Straddling the fence between blandness and almost Oriental elegant simplicity, Life in the Treehouse is an album easy to tune out of, but worth tuning in for. At a casual glance, the record offers nothing but quiet, pleasant, but ultimately unremarkable songs that mix folk-rock and soft rock to produce a healthy but tame brew suggesting, perhaps, a bunch of Sheryl Crow outtakes recorded on a lazy sunny day with no chart success in mind. And indeed, there's little groove and no big hooks on Life in the Treehouse -- certainly nothing you'd be able to hum years down the line after hearing the chorus once. But then again, this was never the aim of Marlango, because the low-key, relaxed atmosphere is the record's actual selling point, and the vibe is created through subtle but engaging means -- plenty of tunes sport a brass section, there's a waltz, and a dash of old feel-good dance rhythms, as well as some very nice background drum loops and dynamic rock moments that may even recall Death Cab for Cutie, though briefly. On the whole, Marlango prefer living in the past to modernizing, despite the fact that songs with electronica touches are by far the best here, simply for the extra dimension they get -- but those old-fashioned tunes are fun in their own, mildly introspective way.

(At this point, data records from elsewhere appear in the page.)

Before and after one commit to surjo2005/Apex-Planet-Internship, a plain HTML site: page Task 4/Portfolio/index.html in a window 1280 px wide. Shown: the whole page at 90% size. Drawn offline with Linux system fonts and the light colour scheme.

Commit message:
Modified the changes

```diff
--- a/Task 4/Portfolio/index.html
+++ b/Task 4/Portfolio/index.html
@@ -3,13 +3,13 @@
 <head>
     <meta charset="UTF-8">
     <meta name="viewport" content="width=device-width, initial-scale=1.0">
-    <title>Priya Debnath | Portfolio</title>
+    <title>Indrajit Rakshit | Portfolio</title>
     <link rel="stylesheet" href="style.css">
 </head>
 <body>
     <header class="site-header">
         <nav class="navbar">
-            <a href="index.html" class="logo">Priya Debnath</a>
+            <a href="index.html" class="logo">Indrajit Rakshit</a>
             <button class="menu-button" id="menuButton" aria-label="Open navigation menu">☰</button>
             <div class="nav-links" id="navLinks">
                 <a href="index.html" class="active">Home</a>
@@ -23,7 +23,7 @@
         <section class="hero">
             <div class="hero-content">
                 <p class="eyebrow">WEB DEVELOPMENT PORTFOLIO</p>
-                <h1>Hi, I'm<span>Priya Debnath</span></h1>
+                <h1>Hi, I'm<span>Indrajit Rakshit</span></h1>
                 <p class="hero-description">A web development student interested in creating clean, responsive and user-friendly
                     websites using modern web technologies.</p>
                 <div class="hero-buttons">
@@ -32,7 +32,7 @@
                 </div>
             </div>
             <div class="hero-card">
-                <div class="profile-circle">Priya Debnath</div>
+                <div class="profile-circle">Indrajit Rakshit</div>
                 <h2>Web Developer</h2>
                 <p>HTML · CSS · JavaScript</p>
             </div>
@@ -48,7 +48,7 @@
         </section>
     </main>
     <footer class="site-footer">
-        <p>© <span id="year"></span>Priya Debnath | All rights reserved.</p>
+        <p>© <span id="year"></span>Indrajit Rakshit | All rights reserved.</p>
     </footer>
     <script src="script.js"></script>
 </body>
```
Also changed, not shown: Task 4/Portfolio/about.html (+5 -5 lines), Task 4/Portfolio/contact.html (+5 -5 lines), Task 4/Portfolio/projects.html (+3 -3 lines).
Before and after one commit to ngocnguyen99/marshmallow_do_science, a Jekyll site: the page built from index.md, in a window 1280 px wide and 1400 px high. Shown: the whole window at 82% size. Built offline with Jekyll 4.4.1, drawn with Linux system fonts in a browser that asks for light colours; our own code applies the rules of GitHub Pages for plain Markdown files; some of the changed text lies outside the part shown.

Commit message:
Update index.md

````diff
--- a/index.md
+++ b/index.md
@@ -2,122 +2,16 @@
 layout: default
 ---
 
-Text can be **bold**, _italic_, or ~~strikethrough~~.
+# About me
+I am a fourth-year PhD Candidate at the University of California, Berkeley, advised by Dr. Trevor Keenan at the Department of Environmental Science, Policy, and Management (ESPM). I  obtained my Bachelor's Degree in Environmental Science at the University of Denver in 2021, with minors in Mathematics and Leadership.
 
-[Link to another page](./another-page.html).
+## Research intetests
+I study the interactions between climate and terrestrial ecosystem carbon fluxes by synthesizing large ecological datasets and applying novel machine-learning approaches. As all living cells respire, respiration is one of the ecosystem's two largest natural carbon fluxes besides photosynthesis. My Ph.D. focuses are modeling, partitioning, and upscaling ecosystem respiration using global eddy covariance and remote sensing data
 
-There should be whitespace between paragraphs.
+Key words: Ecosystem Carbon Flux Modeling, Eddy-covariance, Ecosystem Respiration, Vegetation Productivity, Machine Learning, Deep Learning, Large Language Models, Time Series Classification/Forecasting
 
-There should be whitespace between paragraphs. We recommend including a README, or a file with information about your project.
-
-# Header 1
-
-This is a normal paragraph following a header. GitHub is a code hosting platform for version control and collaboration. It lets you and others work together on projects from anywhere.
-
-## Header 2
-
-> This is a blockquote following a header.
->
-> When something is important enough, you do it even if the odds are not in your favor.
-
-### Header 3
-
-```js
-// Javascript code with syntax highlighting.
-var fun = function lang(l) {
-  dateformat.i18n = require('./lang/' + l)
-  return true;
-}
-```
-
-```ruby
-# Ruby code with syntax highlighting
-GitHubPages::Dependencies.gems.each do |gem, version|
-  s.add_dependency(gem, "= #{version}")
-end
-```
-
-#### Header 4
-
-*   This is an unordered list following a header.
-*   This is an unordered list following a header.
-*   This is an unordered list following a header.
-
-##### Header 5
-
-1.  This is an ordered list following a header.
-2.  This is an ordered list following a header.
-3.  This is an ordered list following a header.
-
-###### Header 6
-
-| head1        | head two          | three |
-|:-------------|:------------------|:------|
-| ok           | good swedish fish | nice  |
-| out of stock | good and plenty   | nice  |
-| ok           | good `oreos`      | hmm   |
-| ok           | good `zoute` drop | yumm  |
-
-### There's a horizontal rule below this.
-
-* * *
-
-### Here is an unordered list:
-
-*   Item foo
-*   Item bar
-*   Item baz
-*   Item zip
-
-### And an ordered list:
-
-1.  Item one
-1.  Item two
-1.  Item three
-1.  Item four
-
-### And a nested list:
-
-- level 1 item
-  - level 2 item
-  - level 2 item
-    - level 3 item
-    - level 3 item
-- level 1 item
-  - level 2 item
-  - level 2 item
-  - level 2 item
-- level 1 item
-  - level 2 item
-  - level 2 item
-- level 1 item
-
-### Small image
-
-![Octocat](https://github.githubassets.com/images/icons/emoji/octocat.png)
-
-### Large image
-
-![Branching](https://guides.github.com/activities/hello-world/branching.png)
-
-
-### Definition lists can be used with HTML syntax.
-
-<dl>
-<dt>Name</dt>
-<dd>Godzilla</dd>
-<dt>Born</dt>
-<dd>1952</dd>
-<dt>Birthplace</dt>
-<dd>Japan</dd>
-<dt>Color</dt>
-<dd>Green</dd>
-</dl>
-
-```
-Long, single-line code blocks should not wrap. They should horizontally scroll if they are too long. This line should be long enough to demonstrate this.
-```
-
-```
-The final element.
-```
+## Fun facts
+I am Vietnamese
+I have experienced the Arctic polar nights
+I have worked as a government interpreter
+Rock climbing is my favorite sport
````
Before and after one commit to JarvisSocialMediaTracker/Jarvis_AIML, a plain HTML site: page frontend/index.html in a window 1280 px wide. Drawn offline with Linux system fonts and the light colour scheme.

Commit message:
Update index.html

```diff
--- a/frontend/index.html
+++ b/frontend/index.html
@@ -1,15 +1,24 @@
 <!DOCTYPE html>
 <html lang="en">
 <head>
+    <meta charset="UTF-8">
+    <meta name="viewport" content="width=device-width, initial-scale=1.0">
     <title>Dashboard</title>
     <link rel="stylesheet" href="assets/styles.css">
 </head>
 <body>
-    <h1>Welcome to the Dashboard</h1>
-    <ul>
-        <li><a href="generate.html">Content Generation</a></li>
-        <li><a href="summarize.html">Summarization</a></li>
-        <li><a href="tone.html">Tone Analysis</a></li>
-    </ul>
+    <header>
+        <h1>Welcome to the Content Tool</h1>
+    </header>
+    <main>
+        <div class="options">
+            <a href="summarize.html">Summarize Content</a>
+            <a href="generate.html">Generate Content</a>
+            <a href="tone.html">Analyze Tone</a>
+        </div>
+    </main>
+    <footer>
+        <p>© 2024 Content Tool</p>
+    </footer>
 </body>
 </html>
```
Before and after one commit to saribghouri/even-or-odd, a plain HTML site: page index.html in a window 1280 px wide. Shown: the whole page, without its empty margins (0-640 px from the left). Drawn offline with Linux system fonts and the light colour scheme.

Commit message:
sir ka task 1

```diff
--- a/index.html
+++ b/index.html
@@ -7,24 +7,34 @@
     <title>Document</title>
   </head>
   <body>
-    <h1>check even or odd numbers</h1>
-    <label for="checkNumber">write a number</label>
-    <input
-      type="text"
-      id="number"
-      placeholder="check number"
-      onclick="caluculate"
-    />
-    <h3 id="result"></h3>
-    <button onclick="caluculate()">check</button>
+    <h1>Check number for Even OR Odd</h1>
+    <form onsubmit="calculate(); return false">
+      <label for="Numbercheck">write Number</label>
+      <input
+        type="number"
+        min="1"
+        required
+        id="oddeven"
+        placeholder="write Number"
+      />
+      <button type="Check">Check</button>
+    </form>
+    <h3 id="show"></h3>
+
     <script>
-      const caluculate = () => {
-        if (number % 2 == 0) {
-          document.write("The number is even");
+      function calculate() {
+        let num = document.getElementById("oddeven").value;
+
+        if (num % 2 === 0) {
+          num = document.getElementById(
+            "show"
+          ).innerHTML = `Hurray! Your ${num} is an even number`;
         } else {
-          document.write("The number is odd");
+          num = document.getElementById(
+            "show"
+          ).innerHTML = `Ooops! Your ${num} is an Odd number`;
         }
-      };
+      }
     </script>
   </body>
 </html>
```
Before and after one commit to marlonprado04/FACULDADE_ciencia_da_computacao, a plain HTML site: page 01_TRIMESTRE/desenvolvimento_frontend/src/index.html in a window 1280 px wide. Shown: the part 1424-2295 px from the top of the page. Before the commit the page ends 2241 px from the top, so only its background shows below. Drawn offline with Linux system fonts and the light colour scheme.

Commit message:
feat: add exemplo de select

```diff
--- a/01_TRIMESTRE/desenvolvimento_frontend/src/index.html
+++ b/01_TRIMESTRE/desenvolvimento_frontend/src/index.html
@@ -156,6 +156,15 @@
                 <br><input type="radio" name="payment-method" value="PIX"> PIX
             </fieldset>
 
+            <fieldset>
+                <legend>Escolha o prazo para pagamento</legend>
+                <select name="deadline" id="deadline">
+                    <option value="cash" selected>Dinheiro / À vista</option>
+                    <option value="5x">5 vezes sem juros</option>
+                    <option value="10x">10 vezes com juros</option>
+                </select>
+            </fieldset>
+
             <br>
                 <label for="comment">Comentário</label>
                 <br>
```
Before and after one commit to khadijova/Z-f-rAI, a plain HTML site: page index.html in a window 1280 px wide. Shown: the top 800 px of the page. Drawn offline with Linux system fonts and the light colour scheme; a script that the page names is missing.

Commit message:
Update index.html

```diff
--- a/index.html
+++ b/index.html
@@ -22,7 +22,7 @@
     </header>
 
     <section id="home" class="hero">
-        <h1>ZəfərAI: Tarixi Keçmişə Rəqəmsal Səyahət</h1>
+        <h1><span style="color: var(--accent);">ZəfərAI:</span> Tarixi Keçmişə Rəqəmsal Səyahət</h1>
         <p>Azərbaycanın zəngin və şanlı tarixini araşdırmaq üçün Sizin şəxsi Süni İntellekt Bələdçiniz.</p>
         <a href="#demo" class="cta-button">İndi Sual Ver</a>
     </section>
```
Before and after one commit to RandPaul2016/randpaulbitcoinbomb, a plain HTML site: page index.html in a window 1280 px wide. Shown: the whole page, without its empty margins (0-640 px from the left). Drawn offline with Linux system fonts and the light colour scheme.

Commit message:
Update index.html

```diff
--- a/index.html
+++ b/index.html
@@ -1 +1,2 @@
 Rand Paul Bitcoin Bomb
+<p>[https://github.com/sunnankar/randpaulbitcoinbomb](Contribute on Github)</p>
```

A couple of those prove to be filler even on closer inspection, but most sport an enjoyable, mature vibe, like Suzanne Vega for an indie generation -- and though Marlango have yet to fill those shoes completely, that's a compliment.
AllMusic Review by Alexey Eremenko